School board member Cara Reynolds was the featured speaker at the October meeting of the DWC, focusing on recent Florida legislation and its impact on the Charlotte County Schools. She highlighted how the Charlotte County School Board successfully worked with local state legislators to receive grant funding to create a technical airframe career program for county students as part of an expanding state initiative to promote career and tech education.
She addressed school safety issues, noting that every county school has at least one dedicated school resource officer. She indicated that the Charlotte County Board has not yet addressed the state’s Guardian Program, allowing teachers voluntarily to train to carry guns in school. She says the board seems disinclined to take up the matter. That indicates to her that the Board has no interest in participating in the Guardian Program at this time. Students do practice monthly safety drills.
Reynolds talked about the impact the recent school referendum has had. Base pay for teachers has gone up from $38,000 to $45,000. Most current teachers have seen a 13-17% pay raise. The pay increases should help attract and keep qualified teachers. The referendum has also helped to hire reading coaches for students.
The Charlotte County Schools have moved up from 48th place in the state to 30th. This has occurred even though the poverty levels in Charlotte County are high compared to neighboring areas that rank higher. For example, there are two schools in the county where 100% of the students come from socially/economically deprived homes. The highest percentage in a Sarasota school is 81%. According to Reynolds, every child in the county receives a free breakfast and lunch as part of a federal program.
In other efforts to assist deprived students, the Charlotte County Schools are expanding efforts to work with local nonprofits such as the Boys and Girls Club to build coordinated programs as partners rather than working separately.
Although Charlotte County has relatively few charter schools, Reynolds had concerns about legislation shifting increasing allocations of money to charter and private schools statewide. As a taxpayer herself, she is concerned that her money is going to many programs that require very little oversight compared to the public schools.
Another financial concern is the growing number of “unfunded mandates” coming from the state level. As an example, the state is now requiring 5 hours of mental health education each year for students in grades 6-12. With that mandate came no curriculum or money to guide the local schools.
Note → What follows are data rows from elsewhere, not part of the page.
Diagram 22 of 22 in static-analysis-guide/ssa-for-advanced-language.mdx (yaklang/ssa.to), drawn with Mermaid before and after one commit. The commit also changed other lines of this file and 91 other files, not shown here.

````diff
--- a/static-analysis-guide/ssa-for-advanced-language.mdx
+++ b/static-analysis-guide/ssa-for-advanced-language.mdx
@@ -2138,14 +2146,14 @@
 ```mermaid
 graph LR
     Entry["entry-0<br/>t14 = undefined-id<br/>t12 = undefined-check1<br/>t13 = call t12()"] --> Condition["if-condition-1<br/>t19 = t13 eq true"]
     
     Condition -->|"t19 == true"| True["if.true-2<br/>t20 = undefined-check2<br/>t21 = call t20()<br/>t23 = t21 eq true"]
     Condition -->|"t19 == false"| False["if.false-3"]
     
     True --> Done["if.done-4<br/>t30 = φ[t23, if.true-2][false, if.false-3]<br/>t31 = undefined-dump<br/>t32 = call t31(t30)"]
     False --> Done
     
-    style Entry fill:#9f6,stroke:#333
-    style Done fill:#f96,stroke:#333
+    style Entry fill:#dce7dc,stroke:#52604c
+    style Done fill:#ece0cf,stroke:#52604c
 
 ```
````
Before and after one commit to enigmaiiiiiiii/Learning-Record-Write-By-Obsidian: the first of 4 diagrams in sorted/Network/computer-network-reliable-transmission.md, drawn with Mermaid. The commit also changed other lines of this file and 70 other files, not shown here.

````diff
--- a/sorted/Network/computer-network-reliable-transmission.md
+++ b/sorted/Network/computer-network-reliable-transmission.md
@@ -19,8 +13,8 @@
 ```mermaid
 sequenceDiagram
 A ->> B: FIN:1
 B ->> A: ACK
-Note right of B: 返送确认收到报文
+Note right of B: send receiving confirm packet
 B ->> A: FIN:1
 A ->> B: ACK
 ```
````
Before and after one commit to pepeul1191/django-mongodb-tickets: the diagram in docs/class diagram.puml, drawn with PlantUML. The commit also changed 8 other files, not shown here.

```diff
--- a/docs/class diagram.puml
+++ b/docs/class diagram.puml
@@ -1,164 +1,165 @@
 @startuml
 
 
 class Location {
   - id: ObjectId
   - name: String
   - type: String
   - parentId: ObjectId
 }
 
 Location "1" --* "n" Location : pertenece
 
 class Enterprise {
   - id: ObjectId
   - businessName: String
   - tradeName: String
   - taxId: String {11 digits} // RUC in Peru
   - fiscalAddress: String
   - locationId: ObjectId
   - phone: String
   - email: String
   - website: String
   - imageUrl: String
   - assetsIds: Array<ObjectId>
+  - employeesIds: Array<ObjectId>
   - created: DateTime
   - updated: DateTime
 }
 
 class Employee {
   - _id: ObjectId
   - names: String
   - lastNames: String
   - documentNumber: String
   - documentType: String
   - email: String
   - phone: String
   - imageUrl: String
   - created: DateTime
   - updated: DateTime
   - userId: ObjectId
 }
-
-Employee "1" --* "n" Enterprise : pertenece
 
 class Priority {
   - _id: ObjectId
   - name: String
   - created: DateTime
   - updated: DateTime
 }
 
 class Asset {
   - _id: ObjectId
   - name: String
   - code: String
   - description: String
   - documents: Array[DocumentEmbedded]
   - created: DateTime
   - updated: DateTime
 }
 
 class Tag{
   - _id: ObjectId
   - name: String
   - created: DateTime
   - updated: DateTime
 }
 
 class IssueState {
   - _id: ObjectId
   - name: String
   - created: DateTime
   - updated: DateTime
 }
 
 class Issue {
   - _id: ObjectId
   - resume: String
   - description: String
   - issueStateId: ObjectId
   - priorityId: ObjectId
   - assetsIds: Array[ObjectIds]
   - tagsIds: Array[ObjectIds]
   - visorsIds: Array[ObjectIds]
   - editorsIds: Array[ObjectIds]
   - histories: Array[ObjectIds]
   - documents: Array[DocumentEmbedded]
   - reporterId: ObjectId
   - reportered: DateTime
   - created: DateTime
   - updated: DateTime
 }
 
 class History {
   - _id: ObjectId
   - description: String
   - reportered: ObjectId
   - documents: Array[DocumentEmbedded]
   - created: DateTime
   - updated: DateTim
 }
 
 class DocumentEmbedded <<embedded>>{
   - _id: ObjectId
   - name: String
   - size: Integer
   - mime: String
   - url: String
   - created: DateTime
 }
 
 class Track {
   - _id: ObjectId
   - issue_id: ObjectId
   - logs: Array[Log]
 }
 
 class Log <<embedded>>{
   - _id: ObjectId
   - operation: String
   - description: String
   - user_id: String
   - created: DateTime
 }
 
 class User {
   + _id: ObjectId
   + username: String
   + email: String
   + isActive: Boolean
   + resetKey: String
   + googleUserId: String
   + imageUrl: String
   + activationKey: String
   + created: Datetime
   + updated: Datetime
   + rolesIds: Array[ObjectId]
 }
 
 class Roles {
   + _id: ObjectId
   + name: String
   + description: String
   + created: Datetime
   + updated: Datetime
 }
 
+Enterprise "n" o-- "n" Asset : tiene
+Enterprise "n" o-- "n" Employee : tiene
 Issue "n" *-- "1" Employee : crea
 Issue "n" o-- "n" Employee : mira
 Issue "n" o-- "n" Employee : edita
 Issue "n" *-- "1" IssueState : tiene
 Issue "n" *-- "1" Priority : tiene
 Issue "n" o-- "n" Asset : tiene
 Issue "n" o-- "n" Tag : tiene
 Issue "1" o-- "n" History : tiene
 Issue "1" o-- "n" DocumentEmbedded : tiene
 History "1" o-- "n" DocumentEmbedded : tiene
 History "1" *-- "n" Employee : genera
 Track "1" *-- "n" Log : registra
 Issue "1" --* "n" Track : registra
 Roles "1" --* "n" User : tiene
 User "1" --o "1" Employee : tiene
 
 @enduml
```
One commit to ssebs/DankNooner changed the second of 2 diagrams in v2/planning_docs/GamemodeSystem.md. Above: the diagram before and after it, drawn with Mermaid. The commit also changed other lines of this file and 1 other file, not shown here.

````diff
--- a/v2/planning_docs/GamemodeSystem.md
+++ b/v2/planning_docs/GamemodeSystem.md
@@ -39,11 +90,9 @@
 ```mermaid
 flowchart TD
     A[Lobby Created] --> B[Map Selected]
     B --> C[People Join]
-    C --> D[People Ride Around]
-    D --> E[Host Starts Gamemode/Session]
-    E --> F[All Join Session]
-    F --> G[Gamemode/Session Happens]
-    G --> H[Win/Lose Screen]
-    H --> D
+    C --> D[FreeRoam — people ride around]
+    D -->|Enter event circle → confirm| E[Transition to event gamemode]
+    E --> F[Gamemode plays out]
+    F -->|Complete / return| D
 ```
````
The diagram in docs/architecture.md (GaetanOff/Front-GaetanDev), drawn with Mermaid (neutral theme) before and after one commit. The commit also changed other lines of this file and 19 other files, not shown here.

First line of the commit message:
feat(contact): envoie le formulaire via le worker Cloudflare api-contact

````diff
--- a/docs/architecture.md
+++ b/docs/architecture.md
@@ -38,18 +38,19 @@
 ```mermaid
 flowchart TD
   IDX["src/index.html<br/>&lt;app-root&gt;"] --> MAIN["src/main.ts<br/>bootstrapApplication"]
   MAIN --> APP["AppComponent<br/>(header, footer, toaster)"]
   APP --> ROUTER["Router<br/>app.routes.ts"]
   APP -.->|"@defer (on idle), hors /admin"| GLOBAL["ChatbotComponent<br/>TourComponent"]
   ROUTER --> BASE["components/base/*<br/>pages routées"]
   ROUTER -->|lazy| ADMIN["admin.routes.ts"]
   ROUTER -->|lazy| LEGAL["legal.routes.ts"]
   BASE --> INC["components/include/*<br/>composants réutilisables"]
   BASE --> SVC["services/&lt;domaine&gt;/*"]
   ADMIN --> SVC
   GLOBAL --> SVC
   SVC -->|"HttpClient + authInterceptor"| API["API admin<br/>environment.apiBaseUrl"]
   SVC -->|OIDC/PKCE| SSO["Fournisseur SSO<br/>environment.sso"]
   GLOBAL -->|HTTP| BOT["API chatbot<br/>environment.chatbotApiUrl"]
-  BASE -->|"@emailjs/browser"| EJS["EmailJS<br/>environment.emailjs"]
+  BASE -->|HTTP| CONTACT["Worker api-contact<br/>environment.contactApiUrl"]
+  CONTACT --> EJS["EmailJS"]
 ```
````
She points out that the state has changed its required standards five times in the past 24 years.